[Saved entries]
((

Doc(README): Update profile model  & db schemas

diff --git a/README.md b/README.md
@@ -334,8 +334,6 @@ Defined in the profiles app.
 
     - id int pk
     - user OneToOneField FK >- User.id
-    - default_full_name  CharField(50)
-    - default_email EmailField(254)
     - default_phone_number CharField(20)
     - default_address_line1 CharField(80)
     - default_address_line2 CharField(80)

))
((

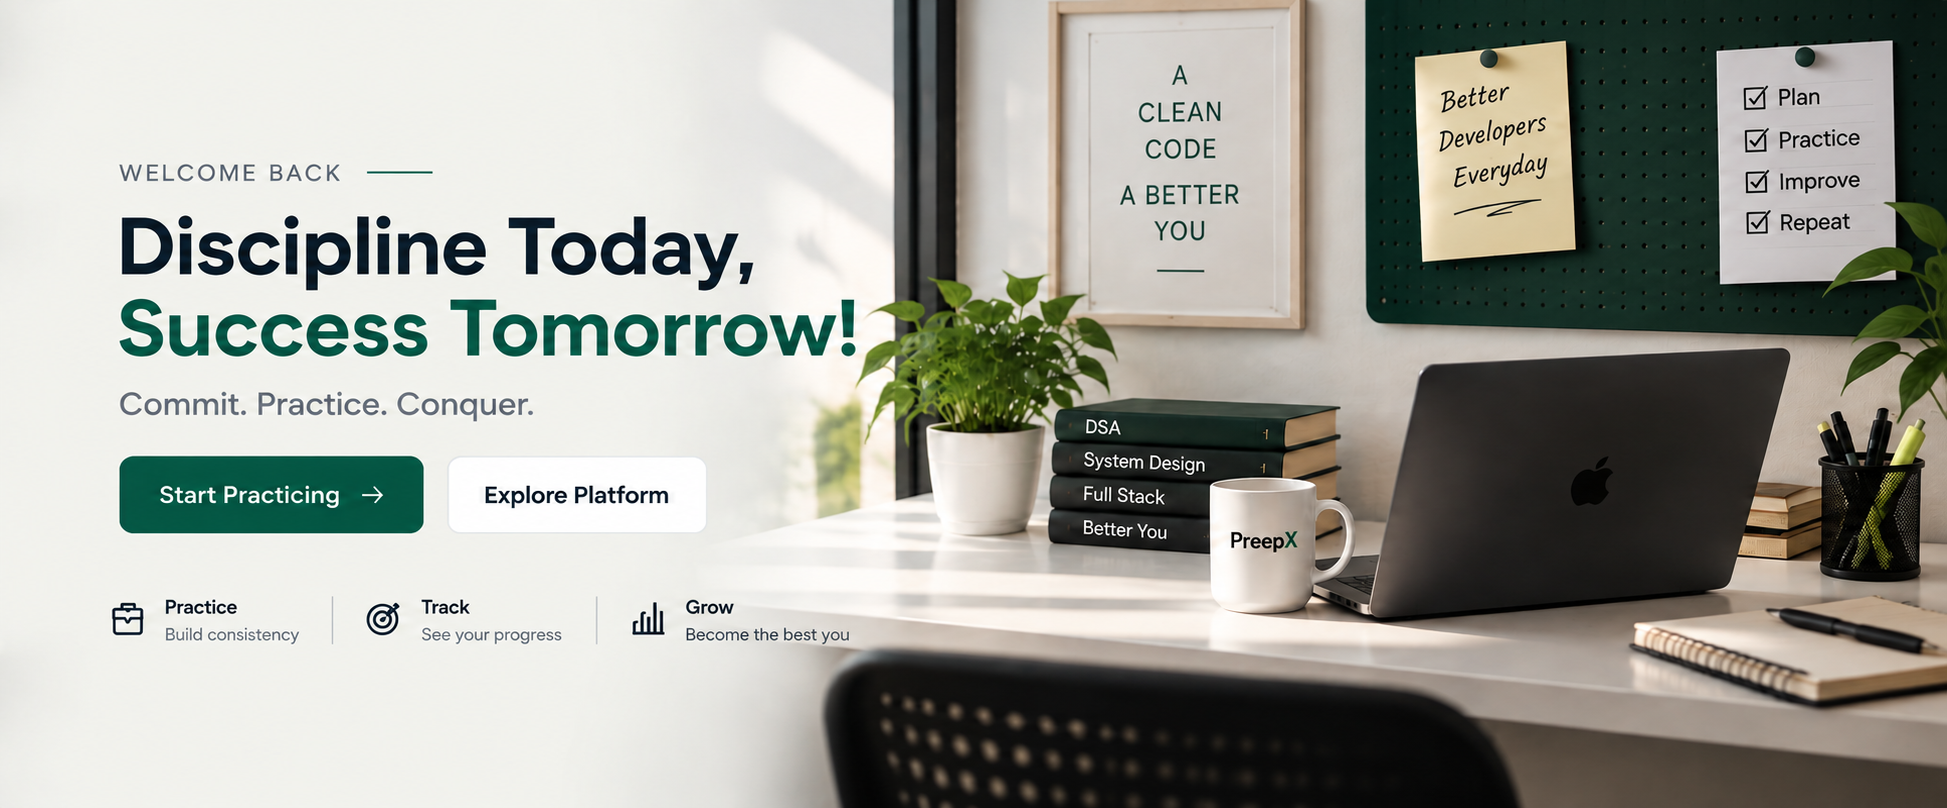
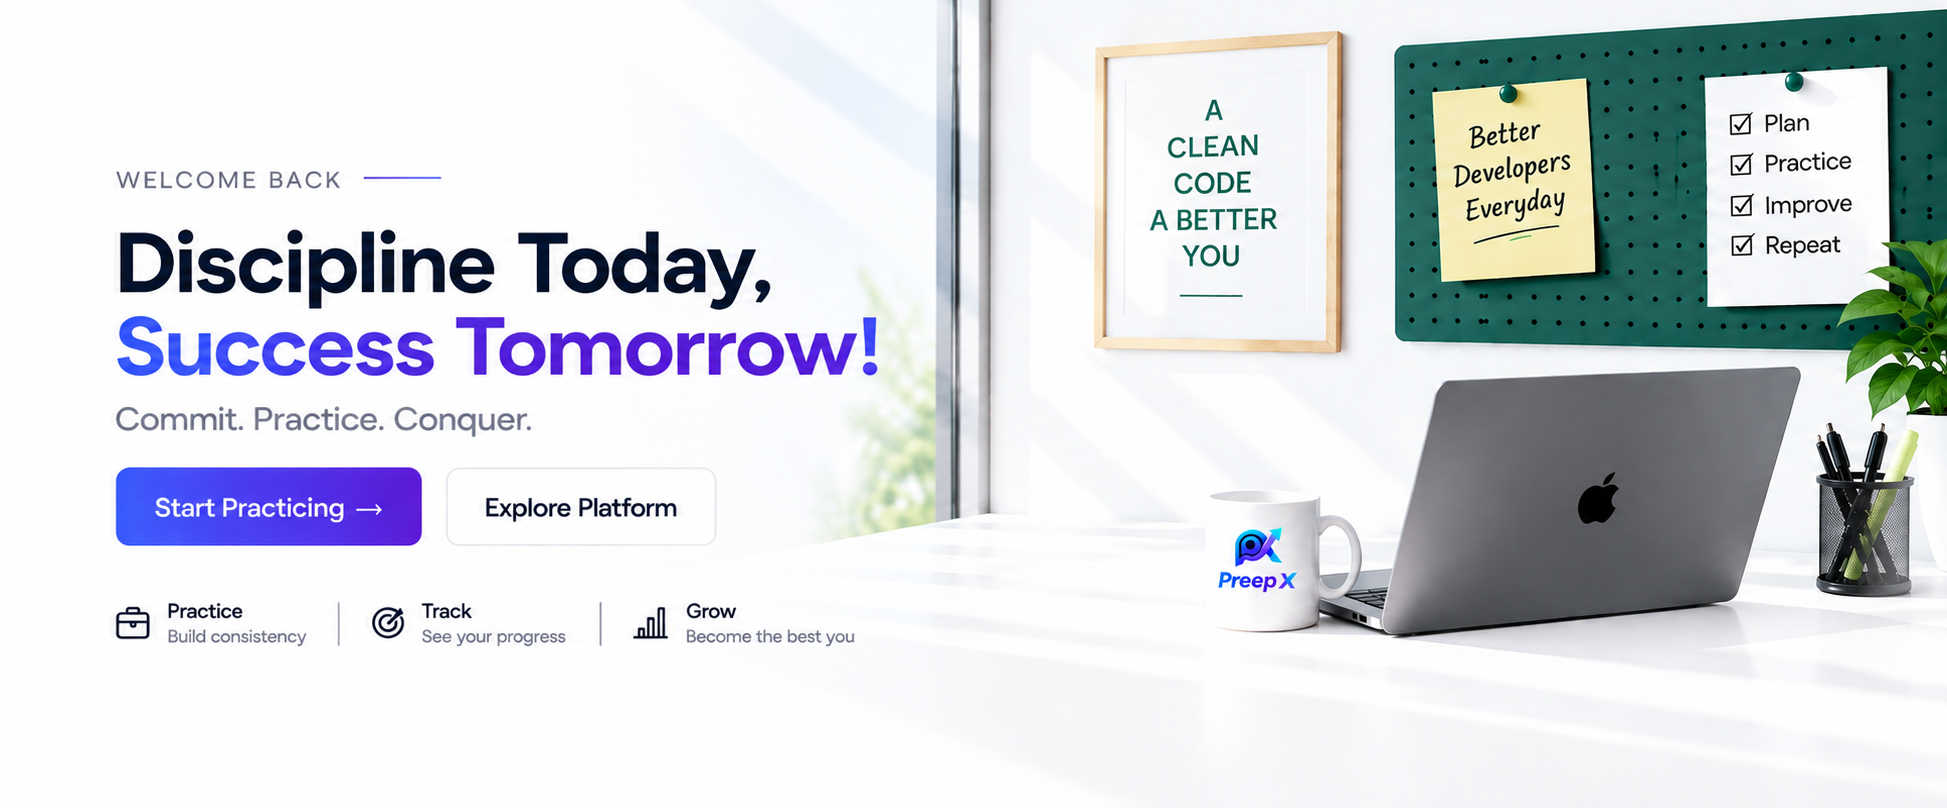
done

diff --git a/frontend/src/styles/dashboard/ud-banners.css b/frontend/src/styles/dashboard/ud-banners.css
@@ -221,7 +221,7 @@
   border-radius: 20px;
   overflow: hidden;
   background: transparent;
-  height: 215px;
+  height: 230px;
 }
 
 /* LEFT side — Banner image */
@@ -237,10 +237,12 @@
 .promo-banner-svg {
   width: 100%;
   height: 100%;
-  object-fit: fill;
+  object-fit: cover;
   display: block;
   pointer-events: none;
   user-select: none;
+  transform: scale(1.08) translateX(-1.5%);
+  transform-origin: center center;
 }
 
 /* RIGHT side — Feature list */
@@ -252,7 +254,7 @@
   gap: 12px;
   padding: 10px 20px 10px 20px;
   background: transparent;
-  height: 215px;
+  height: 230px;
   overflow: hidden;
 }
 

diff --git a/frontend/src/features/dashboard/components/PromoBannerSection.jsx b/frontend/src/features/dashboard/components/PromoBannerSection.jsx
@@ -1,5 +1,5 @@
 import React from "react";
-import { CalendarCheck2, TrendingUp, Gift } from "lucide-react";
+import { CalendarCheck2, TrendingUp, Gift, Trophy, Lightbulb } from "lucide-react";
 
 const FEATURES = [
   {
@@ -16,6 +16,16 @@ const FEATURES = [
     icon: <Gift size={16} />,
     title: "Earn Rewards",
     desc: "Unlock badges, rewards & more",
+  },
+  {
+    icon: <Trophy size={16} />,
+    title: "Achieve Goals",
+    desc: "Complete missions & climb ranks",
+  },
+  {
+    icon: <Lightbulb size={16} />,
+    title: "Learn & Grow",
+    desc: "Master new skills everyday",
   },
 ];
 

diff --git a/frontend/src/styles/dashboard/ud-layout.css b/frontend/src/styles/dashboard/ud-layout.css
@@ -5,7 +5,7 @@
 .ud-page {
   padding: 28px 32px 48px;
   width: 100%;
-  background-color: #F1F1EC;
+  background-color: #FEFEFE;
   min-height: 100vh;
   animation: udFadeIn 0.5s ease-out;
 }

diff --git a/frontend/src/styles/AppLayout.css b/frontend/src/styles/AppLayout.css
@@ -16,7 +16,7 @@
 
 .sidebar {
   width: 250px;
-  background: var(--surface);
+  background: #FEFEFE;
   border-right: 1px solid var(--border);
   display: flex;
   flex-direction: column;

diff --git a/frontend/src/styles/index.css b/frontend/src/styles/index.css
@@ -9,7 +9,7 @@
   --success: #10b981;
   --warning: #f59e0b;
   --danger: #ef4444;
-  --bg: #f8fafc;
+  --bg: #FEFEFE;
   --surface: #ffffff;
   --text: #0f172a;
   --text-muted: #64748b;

))
((

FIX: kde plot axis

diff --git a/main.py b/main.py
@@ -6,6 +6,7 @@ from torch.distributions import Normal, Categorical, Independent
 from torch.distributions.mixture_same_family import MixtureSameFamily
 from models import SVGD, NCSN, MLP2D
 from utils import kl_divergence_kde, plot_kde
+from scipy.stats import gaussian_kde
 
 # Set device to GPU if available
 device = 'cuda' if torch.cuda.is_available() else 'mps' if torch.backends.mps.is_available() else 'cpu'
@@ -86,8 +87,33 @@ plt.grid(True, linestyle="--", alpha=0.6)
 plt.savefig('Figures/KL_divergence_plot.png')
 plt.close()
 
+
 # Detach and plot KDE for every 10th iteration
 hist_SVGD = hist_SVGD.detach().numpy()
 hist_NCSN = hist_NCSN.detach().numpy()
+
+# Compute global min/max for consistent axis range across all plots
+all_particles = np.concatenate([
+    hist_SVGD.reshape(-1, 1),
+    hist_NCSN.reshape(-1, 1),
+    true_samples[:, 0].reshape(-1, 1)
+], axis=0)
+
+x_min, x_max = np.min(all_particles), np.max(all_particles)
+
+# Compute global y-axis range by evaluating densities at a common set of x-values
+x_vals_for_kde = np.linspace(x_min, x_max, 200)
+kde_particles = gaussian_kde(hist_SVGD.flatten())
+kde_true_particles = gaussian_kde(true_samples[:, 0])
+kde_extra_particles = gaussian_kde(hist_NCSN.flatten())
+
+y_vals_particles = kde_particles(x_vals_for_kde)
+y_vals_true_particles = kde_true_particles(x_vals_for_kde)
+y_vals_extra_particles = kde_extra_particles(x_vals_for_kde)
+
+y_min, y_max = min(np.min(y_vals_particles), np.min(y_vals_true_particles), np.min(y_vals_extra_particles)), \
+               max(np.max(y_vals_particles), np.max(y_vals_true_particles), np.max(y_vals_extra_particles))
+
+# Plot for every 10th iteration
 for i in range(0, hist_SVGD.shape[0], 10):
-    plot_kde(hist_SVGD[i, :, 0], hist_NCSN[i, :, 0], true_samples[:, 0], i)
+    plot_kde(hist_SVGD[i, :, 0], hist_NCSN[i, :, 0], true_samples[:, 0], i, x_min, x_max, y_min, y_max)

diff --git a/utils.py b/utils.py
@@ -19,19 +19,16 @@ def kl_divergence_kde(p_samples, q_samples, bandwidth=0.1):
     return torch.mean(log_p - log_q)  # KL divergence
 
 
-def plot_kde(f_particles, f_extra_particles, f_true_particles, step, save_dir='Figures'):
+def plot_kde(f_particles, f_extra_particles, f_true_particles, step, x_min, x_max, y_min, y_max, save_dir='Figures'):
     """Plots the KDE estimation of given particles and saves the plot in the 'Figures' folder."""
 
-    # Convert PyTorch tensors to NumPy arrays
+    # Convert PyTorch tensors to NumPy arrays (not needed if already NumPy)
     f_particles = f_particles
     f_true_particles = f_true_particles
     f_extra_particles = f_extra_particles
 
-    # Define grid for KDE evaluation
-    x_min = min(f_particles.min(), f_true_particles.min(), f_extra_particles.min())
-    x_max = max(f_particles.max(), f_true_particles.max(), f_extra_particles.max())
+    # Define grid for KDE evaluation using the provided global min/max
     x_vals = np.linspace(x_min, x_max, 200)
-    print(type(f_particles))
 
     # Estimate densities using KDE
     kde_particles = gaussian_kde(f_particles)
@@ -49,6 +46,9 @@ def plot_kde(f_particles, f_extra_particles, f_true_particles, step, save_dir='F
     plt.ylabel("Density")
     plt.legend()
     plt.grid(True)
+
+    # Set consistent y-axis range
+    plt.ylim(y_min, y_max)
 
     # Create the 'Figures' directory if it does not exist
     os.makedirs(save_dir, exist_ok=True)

))

EXERCISE AIM: The response must hold only the lines above from the line with "Doc(README): Update profile" through the line with "- default_address_line2 CharField(80)", each copied exactly, both ends kept.

RESULT BELOW:
Doc(README): Update profile model  & db schemas

diff --git a/README.md b/README.md
@@ -334,8 +334,6 @@ Defined in the profiles app.
 
     - id int pk
     - user OneToOneField FK >- User.id
-    - default_full_name  CharField(50)
-    - default_email EmailField(254)
     - default_phone_number CharField(20)
     - default_address_line1 CharField(80)
     - default_address_line2 CharField(80)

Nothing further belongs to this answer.